Ella Diaz


Ella Diaz

Chair and Professor

Department of Chicana and Chicano Studies




Current Research Activities

Current research projects include a post-script to her 2020 A Ver volume on José Montoya; it comprises a collection of interrelated essays on the canonical Chicano artist’s early poetry publications as they’ve become available online, through the digitization of his major library collection and related ones. Exploring the implications of the digital humanities for vanguard Chicana/o artists in the United States, Diaz reveals the intellectual damage and cultural loss resultant from the erasures of these artists in the national canons and U.S. institutions. She does so by drawing on western theories of archives—from Michel Foucault (ca 1970s) to Jacques Derrida (1995)—as well as contemporary Chicana interventions by scholar Karen Mary Davalos in Chicana/o Remix: Art and Errata Since the Sixties (NYU 2018), María Cotera’s essay, “‘Invisibility Is an Unnatural Disaster’: Feminist Archival Praxis after the Digital Turn” (2015), and Cotera's co-edited anthology Chicana Movidas: New Narratives of Activism and Feminism in the Movement Era (2018).

Diaz’s other research projects involve exhibition reviews of major Chicana/o and U.S. Latinx art shows, as well as her visual and cultural analyses of testimonio as an art of the Americas.

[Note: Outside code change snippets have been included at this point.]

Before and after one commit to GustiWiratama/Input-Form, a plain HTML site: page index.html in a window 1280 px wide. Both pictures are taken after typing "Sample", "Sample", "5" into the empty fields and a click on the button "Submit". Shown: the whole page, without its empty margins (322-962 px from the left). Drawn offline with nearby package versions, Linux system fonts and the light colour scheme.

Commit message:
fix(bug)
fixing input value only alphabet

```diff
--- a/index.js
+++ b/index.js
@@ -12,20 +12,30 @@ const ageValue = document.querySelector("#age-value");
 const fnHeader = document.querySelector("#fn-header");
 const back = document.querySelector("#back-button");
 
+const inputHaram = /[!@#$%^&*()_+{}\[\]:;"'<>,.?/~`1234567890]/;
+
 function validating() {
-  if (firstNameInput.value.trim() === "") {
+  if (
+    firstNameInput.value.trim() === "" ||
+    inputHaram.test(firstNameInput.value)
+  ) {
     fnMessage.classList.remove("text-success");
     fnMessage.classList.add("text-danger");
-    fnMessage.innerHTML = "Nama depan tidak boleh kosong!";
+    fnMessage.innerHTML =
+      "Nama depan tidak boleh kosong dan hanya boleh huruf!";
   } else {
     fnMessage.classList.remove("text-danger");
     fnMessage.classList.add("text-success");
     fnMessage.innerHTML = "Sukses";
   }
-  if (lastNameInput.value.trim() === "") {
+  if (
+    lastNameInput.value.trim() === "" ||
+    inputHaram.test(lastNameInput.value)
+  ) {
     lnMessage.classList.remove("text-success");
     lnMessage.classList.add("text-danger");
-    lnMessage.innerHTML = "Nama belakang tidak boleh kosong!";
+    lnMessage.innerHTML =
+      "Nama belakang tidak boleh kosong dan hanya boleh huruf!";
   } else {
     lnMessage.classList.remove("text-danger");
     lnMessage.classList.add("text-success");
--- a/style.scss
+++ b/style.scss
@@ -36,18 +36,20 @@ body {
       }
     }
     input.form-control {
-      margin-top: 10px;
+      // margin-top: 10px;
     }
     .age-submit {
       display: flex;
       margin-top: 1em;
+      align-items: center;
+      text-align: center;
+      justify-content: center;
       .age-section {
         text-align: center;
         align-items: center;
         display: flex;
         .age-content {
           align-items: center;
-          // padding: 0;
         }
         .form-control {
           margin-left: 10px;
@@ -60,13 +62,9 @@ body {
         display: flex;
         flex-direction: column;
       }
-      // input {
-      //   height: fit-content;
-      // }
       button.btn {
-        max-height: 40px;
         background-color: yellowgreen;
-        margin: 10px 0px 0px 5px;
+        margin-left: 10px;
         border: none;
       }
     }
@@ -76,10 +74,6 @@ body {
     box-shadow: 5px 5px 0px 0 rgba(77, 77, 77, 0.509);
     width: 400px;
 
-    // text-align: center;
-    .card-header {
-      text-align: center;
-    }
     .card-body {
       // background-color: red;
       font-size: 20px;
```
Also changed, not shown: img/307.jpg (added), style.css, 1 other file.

As a narrative “genre,” testimonio takes many forms that reflect the convergence of several systems of knowledge, following fifteenth and sixteenth-century European conquests of Indigenous American societies; the multiple modes of testimonio, or telling stories of whole communities, continue to expose historical forces of power beyond the control of Black, Indigenous, and People of Color communities of the Americas.